I can't say how readeable, understandeable it is for a non IT/BI person but he walks you through lots of different examples and shows how they should get modeled.
Your starting point is ask yourself what are you trying to measure?
Then start rebuilding the thing brick by brick. Instead of trying to unwind your data model., load a new qvw with just one central (ie fact) table which contains what you are trying to measure. see how the dimensions (the things you are measuring against, ie sites, dates, locations ???) tie into this.
then take your second fact table. how does it relate to the first? what dimensions do they share? do they have the same granularity (ie does one look at days, the other at months? does one look at sites the others at countries?
start small aim big. keep your original model as maybe those are the charts you ultimately want to build but you may learn and progress more trying to rebuild the thing rather than trying to fix the original.

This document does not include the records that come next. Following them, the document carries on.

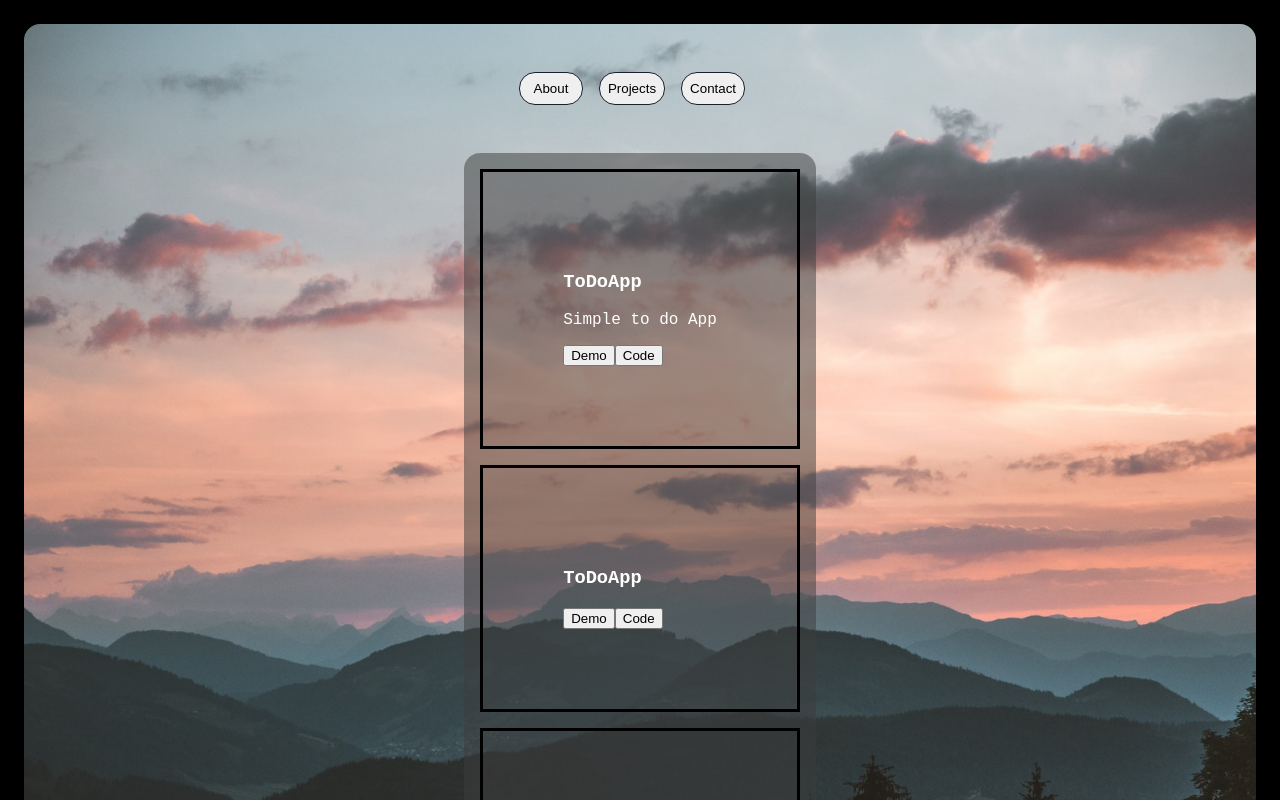
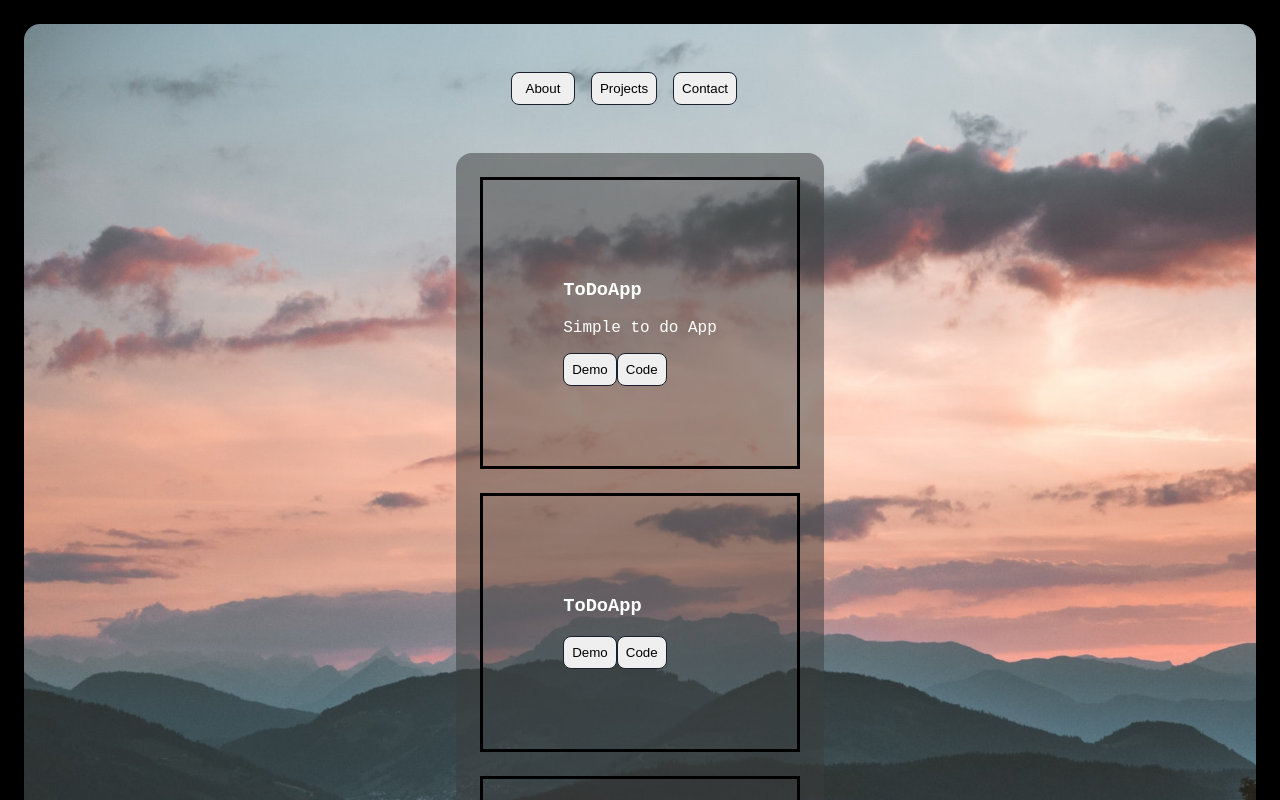
Before and after one commit to NiklasMenard/webportfolio, a React (Create React App) app in the folder FrontEnd/: page /projects in a window 1280 px wide. Shown: the top 800 px of the page. Built offline with nearby package versions, Linux system fonts and the light colour scheme.

Commit message:
styled component refactoring done

```diff
--- a/FrontEnd/src/App.js
+++ b/FrontEnd/src/App.js
@@ -3,10 +3,10 @@ import Contact from './components/contact';
 import About from './components/about';
 import ProjectList from './components/projectlist';
 import Footer from './components/footer';
-import ToDoApp from './components/projects/ToDoApp/ToDoApp';
+import ToDoApp from './components/projects/todoapp/todoapp';
 import Background from './components/images/bkimage.png'
 import styled from 'styled-components';
-import Transition from './styles/transition'
+import TransitionCenterElement from './styles/transition'
 import GlobalStyle from './styles/globalstyle'
 import React, { useState, useEffect } from 'react';
 
@@ -20,8 +20,8 @@ import {
 const App = () => {
 
     const [toggled, setToggle] = useState(false)
-
     const centerElementToggled = (toggle) => {
+        console.log(toggle)
         setToggle(toggle)
     }
 
@@ -33,37 +33,39 @@ const App = () => {
         <Router>
             <GlobalStyle />
             <MainWrapper>
-                <Header headerButtonPressed={centerElementToggled}
-                        buttonToggled={toggled} />
+                <Header
+                    headerButtonPressed={centerElementToggled}
+                    buttonToggled={toggled} />
                 <Switch>
                     <Route path="/about">
-                        {Transition(<About />, toggled)}
+                        {TransitionCenterElement(<About />, toggled)}
                     </Route>
                     <Route exact path="/projects/todoapp">
-                        {Transition(<ToDoApp />, toggled)}
+                        {TransitionCenterElement(<ToDoApp />, toggled)}
                     </Route>
                     <Route path="/projects">
-                        {Transition(
-                            <ProjectList
-                                headerButtonPressed={centerElementToggled}
-                                buttonToggled={toggled} />,
-                            toggled)}
+                        {TransitionCenterElement(
+                        <ProjectList
+                        headerButtonPressed={centerElementToggled}
+                        buttonToggled={toggled} />,
+                        toggled)}
                     </Route>
                     <Route path="/contact">
-                        {Transition(<Contact />, toggled)}
+                        {TransitionCenterElement(<Contact />, toggled)}
                     </Route>
                     <Route path="/">
-                        {Transition(<About />, toggled)}
+                        {TransitionCenterElement(<About />, toggled)}
                     </Route>
                 </Switch>
             </MainWrapper>
-            <Footer headerButtonPressed={centerElementToggled} buttonToggled={toggled} />
+            <Footer
+                headerButtonPressed={centerElementToggled}
+                buttonToggled={toggled} />
         </Router>
     )
 }
 
 // styles
-
 const MainWrapper = styled.div`
 display: flex;
 flex-flow: column;
--- a/FrontEnd/src/components/about.js
+++ b/FrontEnd/src/components/about.js
@@ -44,7 +44,7 @@ padding: 2rem;
 border-radius: 1rem;
 width: 30rem;
 margin-bottom: 2rem;
-@media (max-width: 500px) {
+@media (max-width: 600px) {
 width: 18rem;
 }
 `
--- a/FrontEnd/src/components/footer.css
+++ /dev/null
@@ -1,21 +0,0 @@
-.footer-container {
-    display: flex;
-    flex-direction: row;
-    flex-wrap: wrap;
-    margin-top: 4rem;
-    justify-content: center;
-  }
-
-.footer-container img {
-    border-radius: 1rem;
-    margin-right: 1rem;
-}
-
-.skills-box {
-    width: 35rem;
-}
-
-.skills-box a {
-    font-weight: bolder;
-    padding: 0.5rem;
-}
--- a/FrontEnd/src/components/footer.js
+++ b/FrontEnd/src/components/footer.js
@@ -1,15 +1,15 @@
 import React from 'react'
-import './footer.css'
 import ProfilePicture from './images/profilepic.png';
 import { HashLink } from 'react-router-hash-link'
+import styled from 'styled-components';
 
 
 const Footer = ({ headerButtonPressed, buttonToggled }) => {
 
     return (
-        <div className="footer-container">
+        <FooterContainer>
             <img src={ProfilePicture} alt="profpic" />
-            <div className="skills-box">
+            <SkillsBox>
                 <h3>What do I offer</h3>
                 <p>
                     I am a problem solver with a background in marketing, sales and finance.
@@ -25,9 +25,30 @@ const Footer = ({ headerButtonPressed, buttonToggled }) => {
                     me and check out my
                     <HashLink to="/projects#top" onClick={() => headerButtonPressed(!buttonToggled)}>work</HashLink>
                 </p>
-            </div>
-        </div>
+            </SkillsBox>
+        </FooterContainer>
     )
 }
 
+const FooterContainer= styled.div`
+display: flex;
+flex-direction: row;
+flex-wrap: wrap;
+margin-top: 4rem;
+justify-content: center;
+
+img {
+    border-radius: 1rem;
+    margin-right: 1rem;
+}
+`
+
+const SkillsBox = styled.div`
+width: 35rem;
+a {
+    font-weight: bolder;
+    padding: 0.5rem;
+}
+`
+
 export default Footer
--- a/FrontEnd/src/components/header.css
+++ /dev/null
@@ -1,29 +0,0 @@
-.page-header {
-    display: flex;
-    align-self: center;
-    padding: 2rem;
-}
-
-.page-header ul {
-    display: flex;
-    list-style-type: none;
-    padding: 0;
-}
-
-.page-header ul li {
-    margin-right: 1rem;
-    font-family:'Courier New', Courier, monospace
-}
-
-.page-header button {
-    cursor: pointer;
-    border: 1px solid #1a202c;
-    padding: 8px;
-    min-width: 64px;
-    border-radius: 1rem;
-  }
-
- .page-header button:hover {
-    background: green;
-    color: #ffffff;
-  }
--- a/FrontEnd/src/components/header.js
+++ b/FrontEnd/src/components/header.js
@@ -1,11 +1,11 @@
 import React from 'react'
-import './header.css'
 import { Link } from "react-router-dom"
+import styled from 'styled-components';
 
 const Header = ({ headerButtonPressed, buttonToggled }) => {
 
   return (
-    <div className="page-header">
+    <HeaderContainer>
       <ul>
         <li>
           <Link to="/about">
@@ -23,8 +23,26 @@ const Header = ({ headerButtonPressed, buttonToggled }) => {
           </Link>
         </li>
       </ul>
-    </div>
+    </HeaderContainer>
   )
 }
 
+const HeaderContainer = styled.div`
+display: flex;
+align-self: center;
+padding: 2rem;
+ul, li {
+  display: flex;
+  list-style-type: none;
+  padding: 0;
+  margin-right: 1rem;
+  font-family:'Courier New', Courier, monospace
+}
+button {
+  border: 1px solid #1a202c;
+  padding: 8px;
+  min-width: 64px;
+  border-radius: 0.5rem;
+}
+`
 export default Header
--- a/FrontEnd/src/components/projectlist.css
+++ /dev/null
@@ -1,23 +0,0 @@
-.project-box {
-    display: flex;
-    flex-flow: column wrap;
-    flex: 0 1 100%;
-    background-color: rgba(60, 60, 60, 0.5);
-    border-radius: 1rem;
-    margin-bottom: 2rem;
-}
-
-.project-list ul {
-    display: flex;
-    flex-wrap: wrap;
-    justify-content: center;
-    padding-left: 0;
-  }
-
-.project-list li {
-    list-style: none;
-    margin: 1rem;
-    padding: 5rem;
-    border-style: solid;
-    border-color: black;
-}
--- a/FrontEnd/src/components/projectlist.js
+++ b/FrontEnd/src/components/projectlist.js
@@ -1,7 +1,7 @@
 import React from 'react'
-import './projectlist.css'
 import { v4 as uuidv4 } from 'uuid'
 import ProjectItem from './projectitem'
+import styled from 'styled-components';
 
 
 const ProjectList = ({ headerButtonPressed, buttonToggled }) => {
@@ -26,8 +26,8 @@ const ProjectList = ({ headerButtonPressed, buttonToggled }) => {
     ]
 
     return (
-        <div className="project-box">
-            <div className="project-list">
+        <ProjectBox>
+            <ProjectListItems>
                 {projects.map((project) => (
                     <li key={project.id}>
                         <ProjectItem
@@ -40,9 +40,36 @@ const ProjectList = ({ headerButtonPressed, buttonToggled }) => {
                         />
                     </li>
                 ))}
-            </div>
-        </div>
+            </ProjectListItems>
+        </ProjectBox>
     )
 }
 
+// styles
+
+const ProjectBox = styled.div`
+display: flex;
+flex-flow: column wrap;
+flex: 0 1 35rem;
+background-color: rgba(60, 60, 60, 0.5);
+border-radius: 1rem;
+margin-bottom: 2rem;
+`
+
+const ProjectListItems = styled.div`
+ul {
+    display: flex;
+    flex-wrap: wrap;
+    justify-content: center;
+    padding-left: 0;
+  }
+li {
+    list-style: none;
+    margin: 1.5rem;
+    padding: 5rem;
+    border-style: solid;
+    border-color: black;
+}
+`
+
 export default ProjectList
--- a/FrontEnd/src/components/projects/ToDoApp/SubmitBar.js
+++ b/FrontEnd/src/components/projects/todoapp/submitbar.js
@@ -46,6 +46,7 @@ SubmitHandler.propTypes = {
 
 const SubmitBar = styled.div`
 flex: 1 0 auto;
+
   form {
     display: flex;
     flex-direction: row;
@@ -56,16 +57,10 @@ flex: 1 0 auto;
     padding: 1rem;
     border-style: solid;
     border-color: black;
-    border-radius: 1rem;
+    border-radius: 0.5rem;
     }
   button {
     margin-left: 0.5rem;
-    border-style: solid;
-    border-color: black;
-    border-radius: 1rem;
-    :hover {
-      background-color: #a8f0b3;
-      }
     }
   }
 `
--- a/FrontEnd/src/components/projects/ToDoApp/ToDoApp.js
+++ b/FrontEnd/src/components/projects/todoapp/todoapp.js
@@ -1,7 +1,7 @@
 import React, { useState } from 'react'
 import styled from 'styled-components'
-import SubmitBar from './SubmitBar'
-import TodoItem from './TodoItem'
+import SubmitBar from './submitbar'
+import TodoItem from './todoitem'
 import { v4 as uuidv4 } from 'uuid'
 
 
@@ -34,7 +34,7 @@ const ToDoApp = () => {
   }
 
   return (
-    <>
+
         <ToDoListContainer>
           <SubmitBar addTask={addTask} />
           {todoList.map((task) => (
@@ -49,7 +49,7 @@ const ToDoApp = () => {
             </li>
           ))}
         </ToDoListContainer>
-    </>
+
   )
 }
 
@@ -59,8 +59,11 @@ const ToDoListContainer = styled.div`
 display: flex;
 flex-direction: column;
 flex: auto;
-width: 19rem;
+width: 30rem;
 list-style: none;
 padding: 0;
+@media (max-width: 600px) {
+  width: 18rem;
+  }
 `
 export default ToDoApp
--- a/FrontEnd/src/components/projects/ToDoApp/TodoItem.js
+++ b/FrontEnd/src/components/projects/todoapp/todoitem.js
@@ -43,6 +43,8 @@ const TodoItemBar = styled.div`
     flex: 1 0 50%;
     padding: 1rem;
     color: black;
+    max-width: 25rem;
+    overflow-wrap: break-word;
   }
 `
 
--- a/FrontEnd/src/styles/globalstyle.js
+++ b/FrontEnd/src/styles/globalstyle.js
@@ -17,5 +17,13 @@ body {
     font-family:'Courier New', Courier, monospace;
   }
 
+  button {
+    border: 1px solid #1a202c;
+    padding: 8px;
+    border-radius: 0.5rem;
+  }
+  button:hover {
+    background-color: #a8f0b3;
+  }
 `
 export default GlobalStyle
```
Also changed, not shown: 1 other file (tests, documents, lock files or other folders).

just my 2cts.
I will definitely look it up and buy it - sounds very good. I do in fact come from an IT background - 23 years of experience - mostly in ITIL and service roles . . . so this is a big change. But loving it and as I have extensive Excel skills, this is not too deep endish for me . . . well okay a little.
I did really sort of do as you suggested . . . I started with one of the core fact tables Timesheet_Hours and build it from there. But as it was my first application, I used my Excel skills and understanding of 1-NF tables from Uni 25 years ago . . . and hence the links and not the star.
I don't believe the model is too far off - I will happily rebuild from scratch if required, but I only have 1 month left on the contract. I would like management to start using it to get their feedback and make the changes and tweaks as required.
The whole application is about warehouse (and staff) efficiency. The two main fact tables are thus - TransDet and Timesheet_Hours. The other two fact tables will have links but are logically separate - one will look at space utilisation efficiency and the second at changes in charging mechanisms - separate but using some of the same dimension tables.
I guess I was hoping that someone would have the time to look at the model and make some succint suggestions.
P.S. The contract was initially to build this in Excel, but there are millions of rows of data and it was three weeks in and I already knew that it was not feasible in Excel. Hence my search and identification of QV - sharp learning curve - and happy that I have done it. It is a great product and a powerful tool and hopefully something I can take forward.
In your current data model, the transactions and time sheets are linked ONLY by principal code, not by anything else, including by date. If you want to avoid model changes to link dates together, you can create a date island, and use that as a dimension. Then it would look something like this:
=sum([TransDet TXN_DATE] =IslandDate,[TransDet TOTAL_VOL])
/sum([Timesheet_Hours Date]=IslandDate,[Timesheet_Hours Hours])
Performance will be poor, but I'd expect it to work. If it performs well enough for you, you're probably good to go.
As far as changing the model to link everything together, I don't want to attempt it without a better understanding of your data and your requirements, and I don't want to take the time to really understand your data and requirements. But I'd expect any new data model to bring the timesheet and transaction tables closer together, possibly combined, or just keys to the tables combined in a fact table where the fact table had your integrated date dimension. I don't know that this is correct, but it appears that the records on your stock ledger detail, storage details, trans det, and timesheet hours could all be considered "activities". You might, then have an activity table to combine them all, with an activity type field describing what that particular row is all about, and possibly keys to tables that expand on the data so that you don't have too many fields that are typically null in the central table. This is probably a very similar suggestion to Toni's, and would probably give you much more of a snowflake schema. No idea if it's really the right approach, though.